Friday, February 02, 2007

The Feingold Bill
What Will Peter Welch Do?

“By passing my legislation, Congress can respond to the will of the American people and force the President to safely bring our forces out of Iraq. “With the President set on pursuing his failed policies in Iraq, Congress has the duty to stand up and use its power to stop him. If Congress doesn’t stop this war, it’s not because it doesn’t have the power -- it’s because it doesn’t have the will.”

The above quote is from Senator Russ Feingold’s explination of his recently introduced Senate Bill. The purpose of this bill is explicit: Use the Congressional power of the purse, and bring our troops safely out of Iraq within six months following passage of the bill.

I’ve done a lot of thinking about this, and I still have not come up with the answer. The deepest feeling part of me says: End it now. Bring them home.

It goes without saying that I feel that George W. Bush should go down in posterity as the President who committed the single worst strategic blunder in all of our history.

At the same time, now that he has gotten us there, what is the best way to exit the field?

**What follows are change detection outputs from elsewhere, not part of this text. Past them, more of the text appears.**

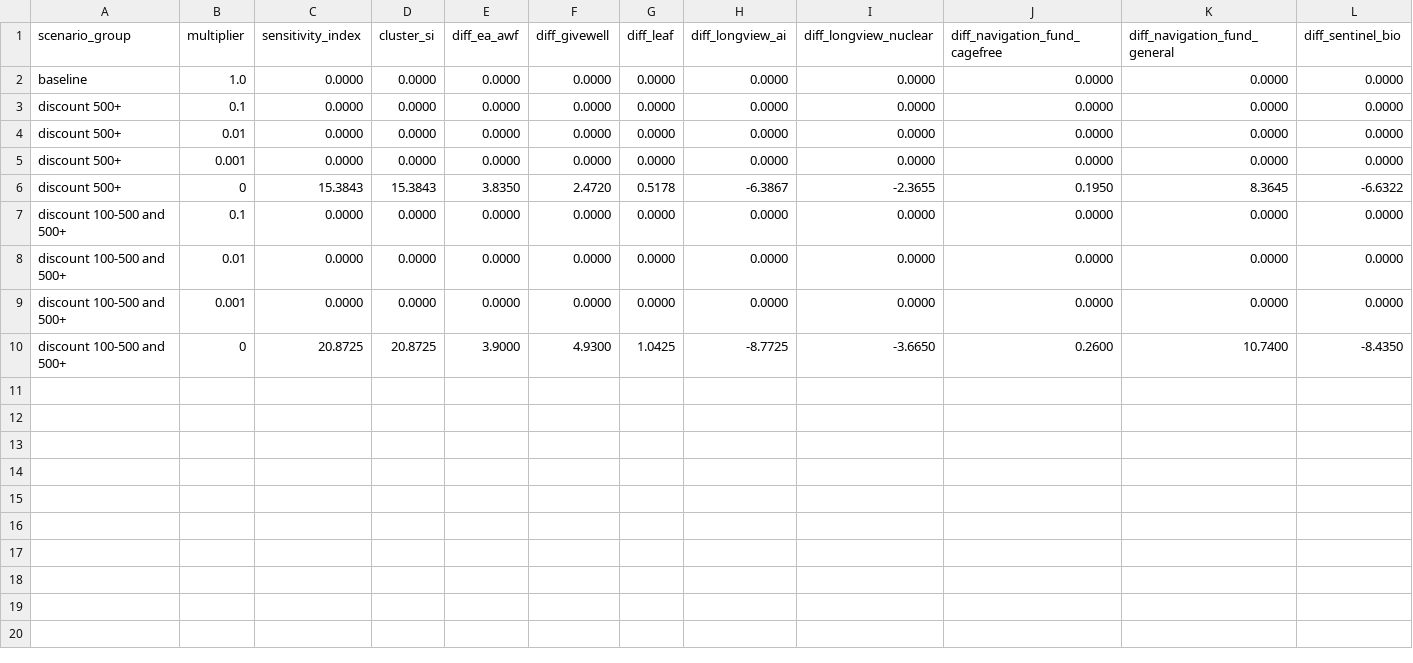
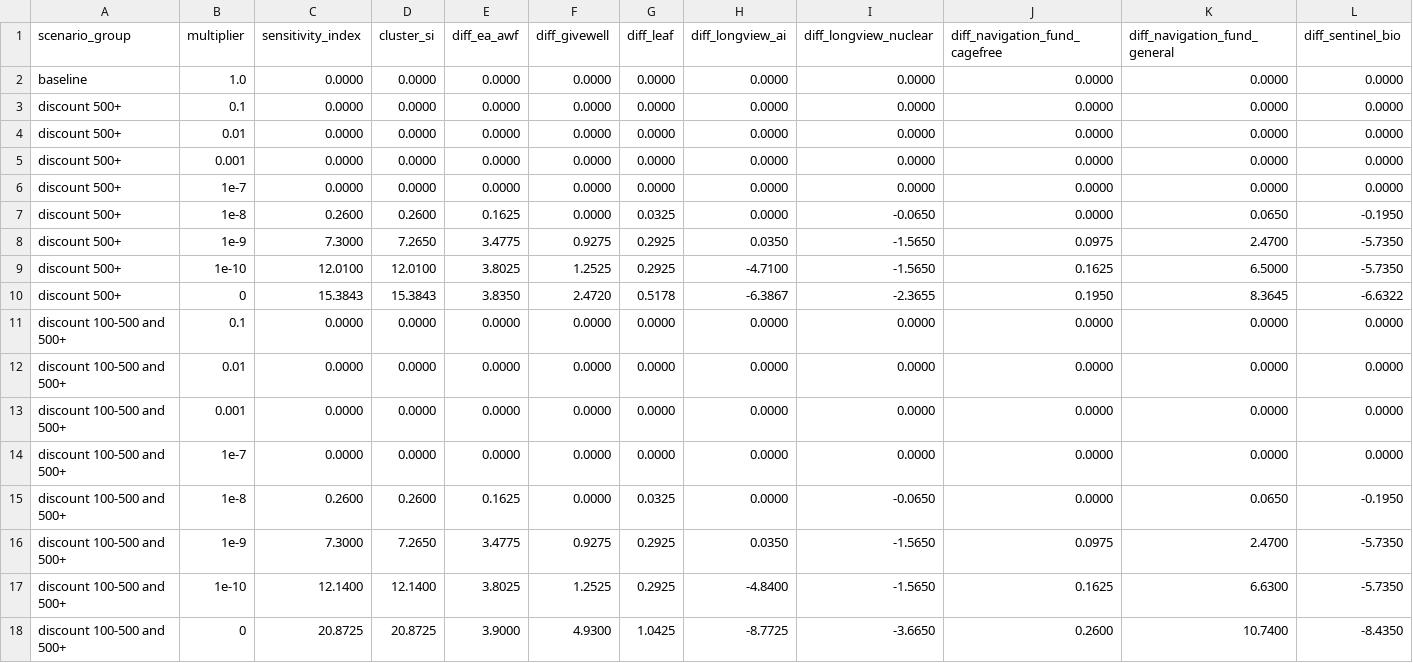
Before and after one commit to laurakduffy/quiz-data-combined, a CSV file: sensitivity-analysis/time-discounts/outputs/fund/discount_fund_si.csv, drawn as a sheet.

```diff
--- a/sensitivity-analysis/time-discounts/outputs/fund/discount_fund_si.csv
+++ b/sensitivity-analysis/time-discounts/outputs/fund/discount_fund_si.csv
@@ -5,2 +5,6 @@ discount 500+,0.01,0.0000,0.0000,0.0000,0.0000,0.0000,0.0000,0.0000,0.0000,0.000
 discount 500+,0.001,0.0000,0.0000,0.0000,0.0000,0.0000,0.0000,0.0000,0.0000,0.0000,0.0000
+discount 500+,1e-7,0.0000,0.0000,0.0000,0.0000,0.0000,0.0000,0.0000,0.0000,0.0000,0.0000
+discount 500+,1e-8,0.2600,0.2600,0.1625,0.0000,0.0325,0.0000,-0.0650,0.0000,0.0650,-0.1950
+discount 500+,1e-9,7.3000,7.2650,3.4775,0.9275,0.2925,0.0350,-1.5650,0.0975,2.4700,-5.7350
+discount 500+,1e-10,12.0100,12.0100,3.8025,1.2525,0.2925,-4.7100,-1.5650,0.1625,6.5000,-5.7350
 discount 500+,0,15.3843,15.3843,3.8350,2.4720,0.5178,-6.3867,-2.3655,0.1950,8.3645,-6.6322
@@ -9,2 +13,6 @@ discount 100-500 and 500+,0.01,0.0000,0.0000,0.0000,0.0000,0.0000,0.0000,0.0000,
 discount 100-500 and 500+,0.001,0.0000,0.0000,0.0000,0.0000,0.0000,0.0000,0.0000,0.0000,0.0000,0.0000
+discount 100-500 and 500+,1e-7,0.0000,0.0000,0.0000,0.0000,0.0000,0.0000,0.0000,0.0000,0.0000,0.0000
+discount 100-500 and 500+,1e-8,0.2600,0.2600,0.1625,0.0000,0.0325,0.0000,-0.0650,0.0000,0.0650,-0.1950
+discount 100-500 and 500+,1e-9,7.3000,7.2650,3.4775,0.9275,0.2925,0.0350,-1.5650,0.0975,2.4700,-5.7350
+discount 100-500 and 500+,1e-10,12.1400,12.1400,3.8025,1.2525,0.2925,-4.8400,-1.5650,0.1625,6.6300,-5.7350
 discount 100-500 and 500+,0,20.8725,20.8725,3.9000,4.9300,1.0425,-8.7725,-3.6650,0.2600,10.7400,-8.4350
```
Also changed, not shown: sensitivity-analysis/time-discounts/outputs/cause/discount_cause_area_allocations.csv, sensitivity-analysis/time-discounts/outputs/cause/discount_cause_area_si.csv, 7 other files.
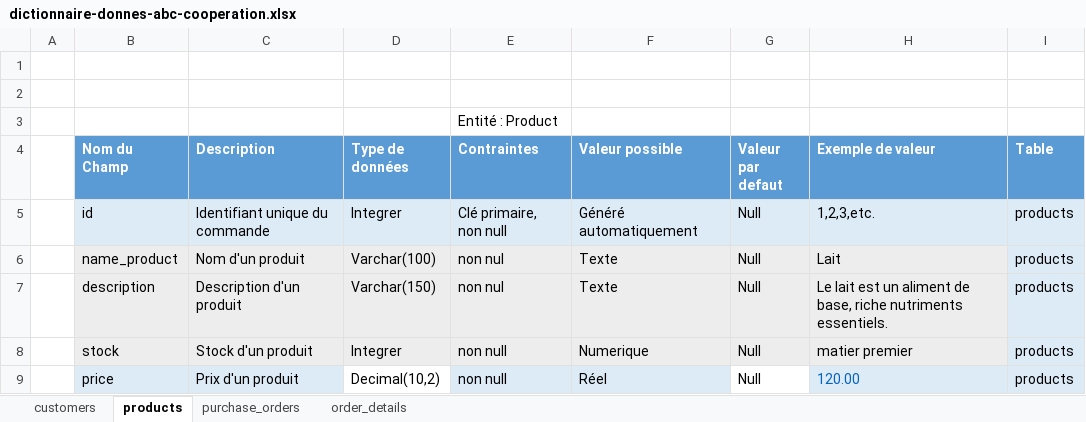
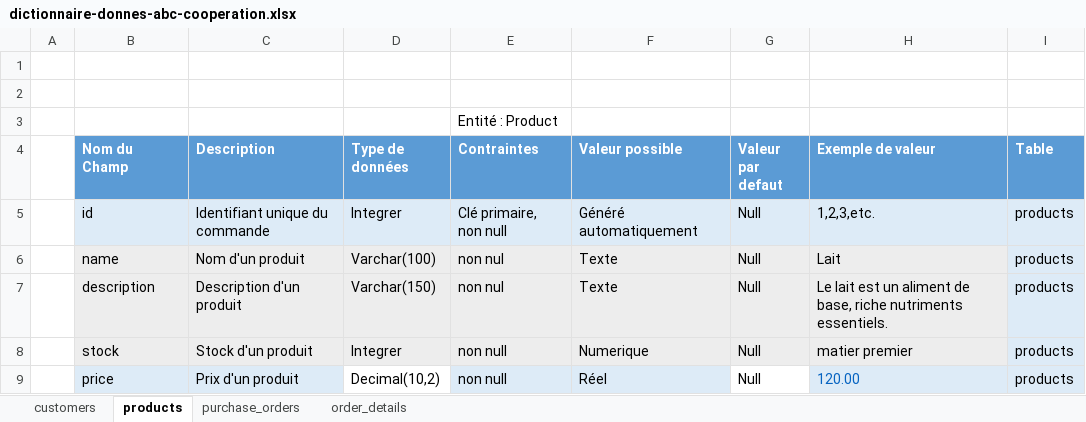
Before and after one commit to MohamedSoumare/projet-abc-cooperation, an Excel workbook: dictionnaire-donnes-abc-cooperation.xlsx, sheet products, drawn as a sheet; values as stored, in another font and other column widths than the file's, no borders; charts and pictures and table styles not drawn; the diff names each change by its address in the sheet, - before the commit and + after, or states it on an @@ line.

```diff
--- a/dictionnaire-donnes-abc-cooperation.xlsx (sheet products)
+++ b/dictionnaire-donnes-abc-cooperation.xlsx (sheet products)
-B6 (Nom du Champ): name_product
+B6 (Nom du Champ): name
```
Also changed, not shown: sheet customers, charts or pictures, 4 other files.
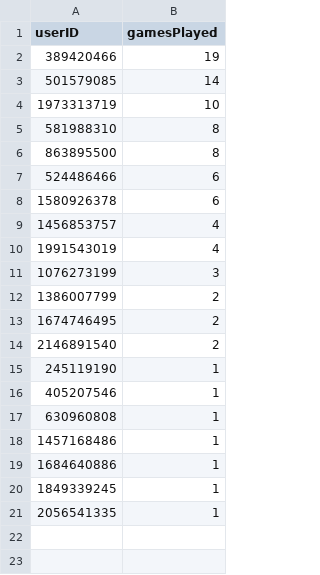
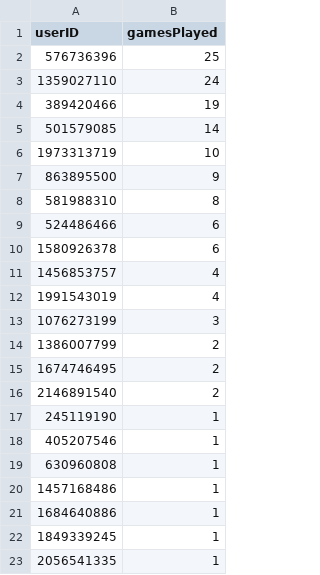
Before and after one commit to le-clemo/EMA-mindfulness, a CSV file: Data/missing_links.csv, drawn as a sheet.

```diff
--- a/Data/missing_links.csv
+++ b/Data/missing_links.csv
@@ -1,2 +1,4 @@
 "userID","gamesPlayed"
+"576736396",25
+"1359027110",24
 "389420466",19
@@ -4,4 +6,4 @@
 "1973313719",10
+"863895500",9
 "581988310",8
-"863895500",8
 "524486466",6
```
Also changed, not shown: 59 other files.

I’m not going to go in to my thought process now…if you want to know more, you can read a blog entry called “Checkmate” and the comments that followed the next day…I posted that back in October, and I still haven’t found any answers.

But that’s not really the point right now…the point is…what we should do? J.D. Ryan, author of the blog “Five Before Chaos” knows what he is going to do. And he knows what he’d like you to do.

Senator Leahy (our Vermont Senator, for any of you reading out of Vermont) is already on board. I haven’t heard the news yet, but I’d bet a quarter that Senator Sanders will be along any minute now. So the Vermont delegation to the U.S. Senate is covered.

A similar resolution has been introduced in the U.S. house…the question is…what will our new U.S. Congressman Peter Welch do?

Here’s J.D. Ryan:

Anyways, as we hear all the talk of Welch not going far enough, etc. , here's how to put him to the test. Call his VT office at 888-605-7270 or his Washington office at 202 225-4115 and tell them that you want Welch to publicly express support of Feingold's bill, and that 'symbolic resolutions' are meaningless, and don't go far enough. And remember, be nice.

I’ve enjoyed sparring with J.D Ryan over at Green Mountain Daily and on his own blog. I encourage you to check out Five Before Chaos and look for him over on GMD.

I think that I’m leaning toward calling Welch myself…and if, unlike me, you are unburdened with the “Hamlet Syndrome of the Centrist” and KNOW what you should do…then by all means, DO IT. Call or email your Senators and Congressmen.

What to know how? Here’s a great place to start:
A Handy Little Tool, built at taxpayer expense, just for you.

The Senate is here:


J.D. Ryan said...

Ooops.. please delete that last comment, I accidentally pasted something in there by accident.

But thanks for the plug, Hamlet> Let's hope we see Welch sign on as a cosponsor shortly.

Anonymous said...

I wish I had the answer, although I'm not sure anyone in power would listen if I did. But my thoughts are such: now that we've made an unstable disaster in the middle east, we need to stabilize it. I think there is some progress by having our military in Iraq. Here's a snippet from this morning's USA Today, which everyone except me gets in front of their door every morning, here at the Kahler Grand Hotel and Bobbi's Temporary Residence:

A major U.S. intelligence report released last Friday said that Iraqi security forces lack the training, equipment and skills necessary to replace U.S. troops. The National Intelligence Estimate said that, if U.S. troops were withdrawn in the next 12 to 18 months, "this almost certainly would lead to a significant increase in the scale and scope of sectarian conflict in Iraq."

[Seth Reimers] said he notices improvements and cannot correct every transgression he sees. Before a foot patrol got underway, the Iraqi battalion sergeant major, the top enlisted man, was hustling to get the Iraqi troops prepared when it was clear they were running late. In the past, only Iraqi officers had exercised any leadership. Reimers noted that non-commissioned officers were now taking initiative. "They feel like they're letting us down if they're not ready," Reimers said, watching him scramble after his troops. "That's more progress."

One advantage of placing an entire U.S. battalion with an Iraqi unit is that the Americans can plug the gaps left by Iraq's Defense Ministry. Instead of waiting on the ministry, the Americans fixed the Iraqi Humvees. The U.S. government has paid for new barracks on the Iraqi base here.